(What is being asked)
Identify all lines in the data containing the string "object". Copy them out.

(Records to use)
____________

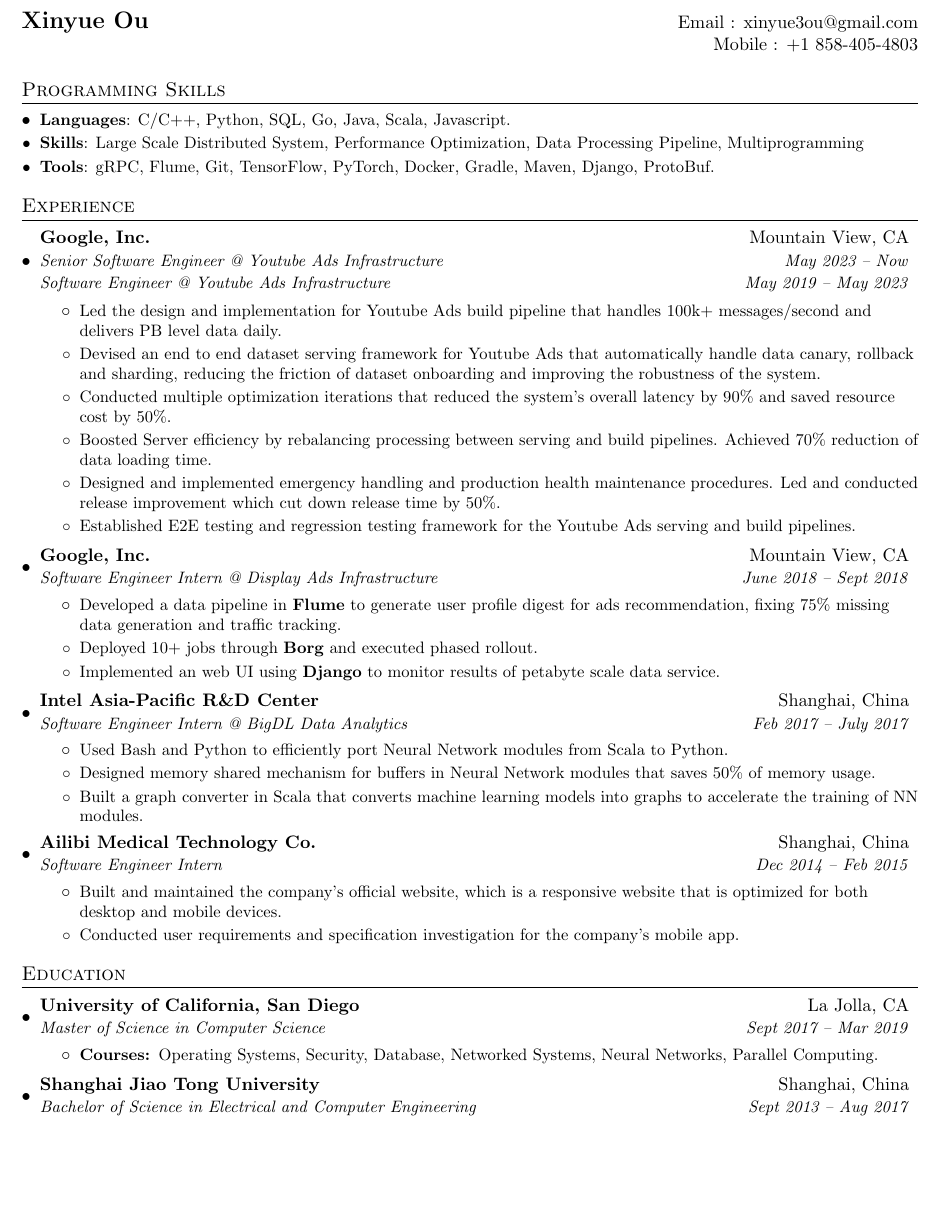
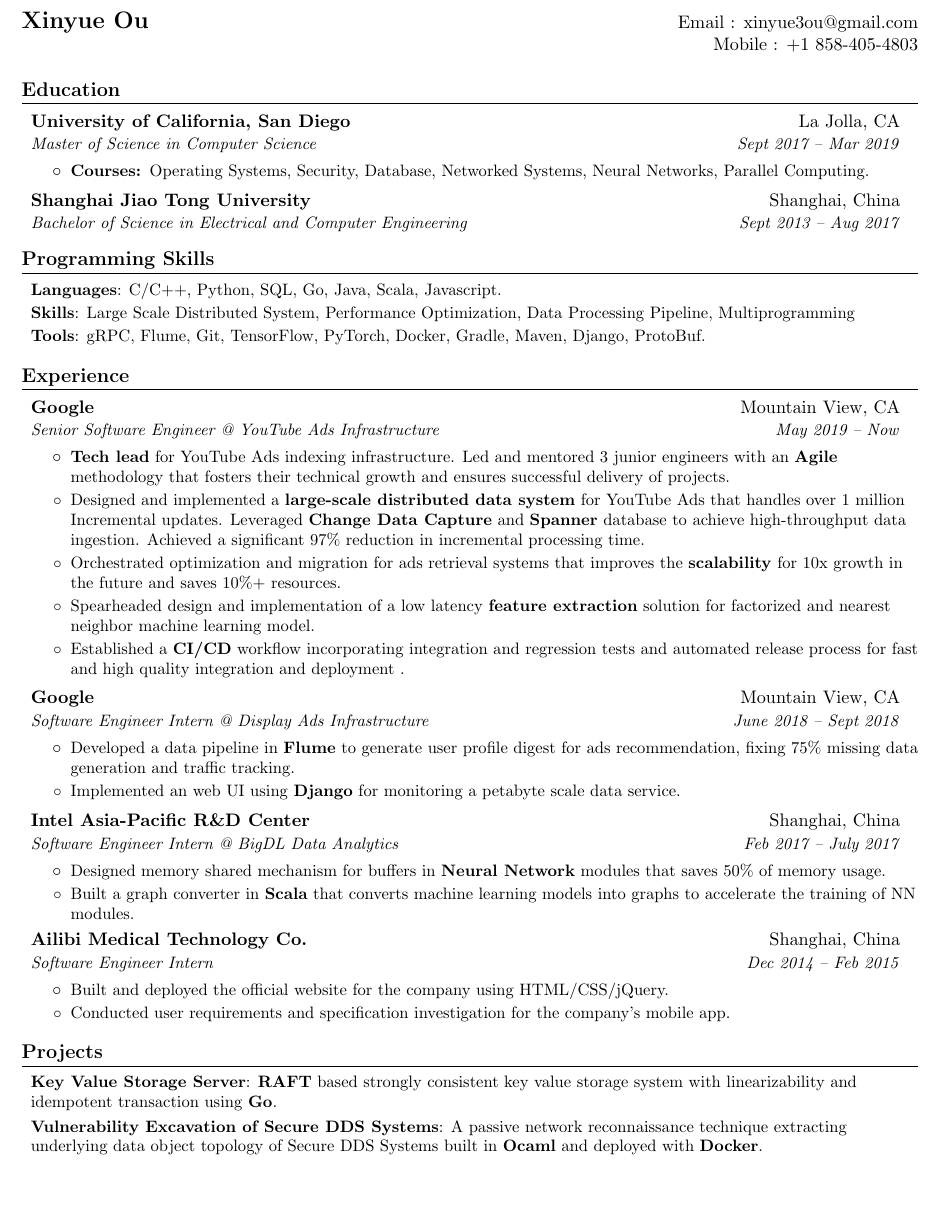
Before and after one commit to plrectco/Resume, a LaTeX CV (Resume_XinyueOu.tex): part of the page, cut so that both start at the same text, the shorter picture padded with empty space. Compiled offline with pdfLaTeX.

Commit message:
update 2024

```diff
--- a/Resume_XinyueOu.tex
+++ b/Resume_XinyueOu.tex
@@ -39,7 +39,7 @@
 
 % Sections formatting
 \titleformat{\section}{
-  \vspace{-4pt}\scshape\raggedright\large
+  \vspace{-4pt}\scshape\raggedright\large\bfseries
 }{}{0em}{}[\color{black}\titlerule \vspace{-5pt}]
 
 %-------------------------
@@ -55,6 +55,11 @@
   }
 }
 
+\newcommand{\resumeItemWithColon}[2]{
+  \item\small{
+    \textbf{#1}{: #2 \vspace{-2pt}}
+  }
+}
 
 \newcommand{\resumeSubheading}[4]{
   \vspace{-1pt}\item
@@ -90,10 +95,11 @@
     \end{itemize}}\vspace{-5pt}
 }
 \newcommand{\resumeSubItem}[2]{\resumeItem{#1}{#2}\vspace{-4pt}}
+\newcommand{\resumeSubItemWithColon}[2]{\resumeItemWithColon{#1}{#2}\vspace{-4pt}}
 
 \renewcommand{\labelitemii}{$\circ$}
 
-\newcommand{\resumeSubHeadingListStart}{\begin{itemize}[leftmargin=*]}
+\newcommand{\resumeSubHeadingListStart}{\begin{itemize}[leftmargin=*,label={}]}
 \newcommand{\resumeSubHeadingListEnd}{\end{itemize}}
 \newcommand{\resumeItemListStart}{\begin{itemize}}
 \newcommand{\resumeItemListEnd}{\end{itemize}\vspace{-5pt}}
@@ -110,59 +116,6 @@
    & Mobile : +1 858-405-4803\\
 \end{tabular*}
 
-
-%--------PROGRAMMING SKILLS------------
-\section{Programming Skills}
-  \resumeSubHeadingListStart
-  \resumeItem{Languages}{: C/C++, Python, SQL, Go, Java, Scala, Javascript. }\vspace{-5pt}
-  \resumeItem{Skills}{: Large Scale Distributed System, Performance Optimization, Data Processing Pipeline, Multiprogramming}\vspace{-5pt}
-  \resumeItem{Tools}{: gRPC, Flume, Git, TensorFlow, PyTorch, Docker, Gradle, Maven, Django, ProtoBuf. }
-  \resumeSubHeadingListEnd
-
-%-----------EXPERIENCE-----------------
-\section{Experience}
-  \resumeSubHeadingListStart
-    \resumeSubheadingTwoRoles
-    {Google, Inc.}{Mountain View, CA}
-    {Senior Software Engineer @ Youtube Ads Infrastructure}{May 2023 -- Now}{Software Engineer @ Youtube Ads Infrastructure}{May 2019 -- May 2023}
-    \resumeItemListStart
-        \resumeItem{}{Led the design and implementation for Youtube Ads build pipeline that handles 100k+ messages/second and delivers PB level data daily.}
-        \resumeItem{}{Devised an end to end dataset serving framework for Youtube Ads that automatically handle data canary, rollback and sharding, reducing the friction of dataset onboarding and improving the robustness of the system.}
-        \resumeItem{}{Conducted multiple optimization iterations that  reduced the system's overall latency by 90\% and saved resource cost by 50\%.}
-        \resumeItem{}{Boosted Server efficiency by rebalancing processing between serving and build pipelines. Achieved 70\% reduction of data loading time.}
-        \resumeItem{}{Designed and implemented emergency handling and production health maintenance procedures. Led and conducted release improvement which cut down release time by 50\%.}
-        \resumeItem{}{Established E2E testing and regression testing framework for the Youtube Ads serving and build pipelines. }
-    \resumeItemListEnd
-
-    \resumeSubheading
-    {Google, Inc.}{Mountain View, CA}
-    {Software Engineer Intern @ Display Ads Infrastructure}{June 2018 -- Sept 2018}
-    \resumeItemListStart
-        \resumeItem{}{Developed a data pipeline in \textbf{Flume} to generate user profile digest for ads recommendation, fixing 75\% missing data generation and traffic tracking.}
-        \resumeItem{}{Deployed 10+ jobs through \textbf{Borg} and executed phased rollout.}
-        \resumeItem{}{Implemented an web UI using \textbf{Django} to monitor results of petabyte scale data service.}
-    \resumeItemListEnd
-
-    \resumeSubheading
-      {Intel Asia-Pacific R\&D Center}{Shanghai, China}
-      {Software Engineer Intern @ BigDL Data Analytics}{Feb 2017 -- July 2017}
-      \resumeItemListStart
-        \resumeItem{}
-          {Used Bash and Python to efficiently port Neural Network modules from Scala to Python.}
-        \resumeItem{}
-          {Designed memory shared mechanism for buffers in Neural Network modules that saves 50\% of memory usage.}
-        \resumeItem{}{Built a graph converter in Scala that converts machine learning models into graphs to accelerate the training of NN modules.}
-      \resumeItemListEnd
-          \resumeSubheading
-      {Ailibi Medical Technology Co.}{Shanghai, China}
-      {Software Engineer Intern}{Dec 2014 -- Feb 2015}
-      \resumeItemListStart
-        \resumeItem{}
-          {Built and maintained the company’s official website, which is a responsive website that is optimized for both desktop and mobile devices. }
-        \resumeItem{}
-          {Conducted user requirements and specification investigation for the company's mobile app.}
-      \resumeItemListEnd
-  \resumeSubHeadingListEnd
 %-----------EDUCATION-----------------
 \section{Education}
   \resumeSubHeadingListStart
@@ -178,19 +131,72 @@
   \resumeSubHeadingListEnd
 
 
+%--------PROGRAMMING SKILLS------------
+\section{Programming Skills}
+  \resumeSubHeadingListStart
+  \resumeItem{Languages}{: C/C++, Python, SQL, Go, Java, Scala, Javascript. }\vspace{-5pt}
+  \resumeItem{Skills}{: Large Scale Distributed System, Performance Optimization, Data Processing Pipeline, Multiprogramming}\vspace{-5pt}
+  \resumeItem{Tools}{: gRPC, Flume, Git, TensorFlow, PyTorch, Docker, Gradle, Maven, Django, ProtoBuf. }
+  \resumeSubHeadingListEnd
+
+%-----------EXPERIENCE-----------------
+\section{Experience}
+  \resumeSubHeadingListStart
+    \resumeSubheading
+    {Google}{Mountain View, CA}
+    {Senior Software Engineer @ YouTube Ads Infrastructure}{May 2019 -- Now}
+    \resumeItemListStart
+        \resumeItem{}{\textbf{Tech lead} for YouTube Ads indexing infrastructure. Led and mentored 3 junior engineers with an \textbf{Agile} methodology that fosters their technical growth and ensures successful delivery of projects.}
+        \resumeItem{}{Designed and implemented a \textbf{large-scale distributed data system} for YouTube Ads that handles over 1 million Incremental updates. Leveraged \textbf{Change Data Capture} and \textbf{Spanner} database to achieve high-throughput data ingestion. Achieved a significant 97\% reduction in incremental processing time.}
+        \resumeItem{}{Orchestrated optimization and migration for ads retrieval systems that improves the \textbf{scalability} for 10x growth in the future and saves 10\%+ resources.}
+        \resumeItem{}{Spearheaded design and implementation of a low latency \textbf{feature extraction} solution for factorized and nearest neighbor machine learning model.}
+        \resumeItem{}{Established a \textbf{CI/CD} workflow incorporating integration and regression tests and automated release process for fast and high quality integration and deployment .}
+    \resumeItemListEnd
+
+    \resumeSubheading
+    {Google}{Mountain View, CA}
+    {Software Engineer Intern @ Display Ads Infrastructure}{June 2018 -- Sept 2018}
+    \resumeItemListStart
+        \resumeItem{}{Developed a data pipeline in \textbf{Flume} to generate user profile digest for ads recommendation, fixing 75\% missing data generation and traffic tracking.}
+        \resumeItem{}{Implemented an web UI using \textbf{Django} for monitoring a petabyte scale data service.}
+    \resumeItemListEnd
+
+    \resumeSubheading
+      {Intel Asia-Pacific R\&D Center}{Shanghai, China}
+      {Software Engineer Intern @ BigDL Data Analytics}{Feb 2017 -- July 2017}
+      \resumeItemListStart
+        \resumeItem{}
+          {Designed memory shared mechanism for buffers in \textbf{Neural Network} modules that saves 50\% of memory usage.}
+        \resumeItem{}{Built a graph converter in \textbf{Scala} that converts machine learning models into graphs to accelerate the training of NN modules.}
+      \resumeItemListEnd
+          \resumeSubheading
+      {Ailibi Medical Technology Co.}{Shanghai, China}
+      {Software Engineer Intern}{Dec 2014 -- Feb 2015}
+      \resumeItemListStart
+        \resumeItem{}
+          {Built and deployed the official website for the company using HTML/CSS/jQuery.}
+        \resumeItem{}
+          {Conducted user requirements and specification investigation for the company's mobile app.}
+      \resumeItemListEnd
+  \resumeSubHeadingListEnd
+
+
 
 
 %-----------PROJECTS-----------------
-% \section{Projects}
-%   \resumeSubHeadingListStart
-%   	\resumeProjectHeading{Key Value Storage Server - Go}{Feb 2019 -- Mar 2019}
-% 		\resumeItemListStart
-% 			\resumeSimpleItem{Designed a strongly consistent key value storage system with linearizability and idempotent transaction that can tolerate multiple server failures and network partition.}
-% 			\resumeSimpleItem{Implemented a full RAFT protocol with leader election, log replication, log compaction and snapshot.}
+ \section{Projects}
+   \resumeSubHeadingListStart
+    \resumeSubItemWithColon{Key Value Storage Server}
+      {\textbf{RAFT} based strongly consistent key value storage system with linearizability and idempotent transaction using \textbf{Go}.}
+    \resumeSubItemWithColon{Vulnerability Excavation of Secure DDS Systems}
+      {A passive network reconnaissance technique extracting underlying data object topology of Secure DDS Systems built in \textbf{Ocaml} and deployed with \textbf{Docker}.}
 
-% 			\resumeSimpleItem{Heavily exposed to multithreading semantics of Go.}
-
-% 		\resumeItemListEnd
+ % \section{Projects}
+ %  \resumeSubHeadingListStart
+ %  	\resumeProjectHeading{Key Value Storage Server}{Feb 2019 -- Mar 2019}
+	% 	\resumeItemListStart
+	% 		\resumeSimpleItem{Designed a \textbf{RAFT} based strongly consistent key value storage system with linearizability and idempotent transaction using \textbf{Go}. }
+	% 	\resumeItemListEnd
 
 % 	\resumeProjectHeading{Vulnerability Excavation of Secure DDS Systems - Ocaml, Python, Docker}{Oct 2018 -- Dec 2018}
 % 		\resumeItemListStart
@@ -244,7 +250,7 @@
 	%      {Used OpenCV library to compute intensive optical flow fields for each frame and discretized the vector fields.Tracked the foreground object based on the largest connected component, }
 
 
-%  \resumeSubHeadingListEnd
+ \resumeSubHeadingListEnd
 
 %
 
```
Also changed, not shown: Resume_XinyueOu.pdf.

____________

(Output for this exercise)
+      {A passive network reconnaissance technique extracting underlying data object topology of Secure DDS Systems built in \textbf{Ocaml} and deployed with \textbf{Docker}.}
 	%      {Used OpenCV library to compute intensive optical flow fields for each frame and discretized the vector fields.Tracked the foreground object based on the largest connected component, }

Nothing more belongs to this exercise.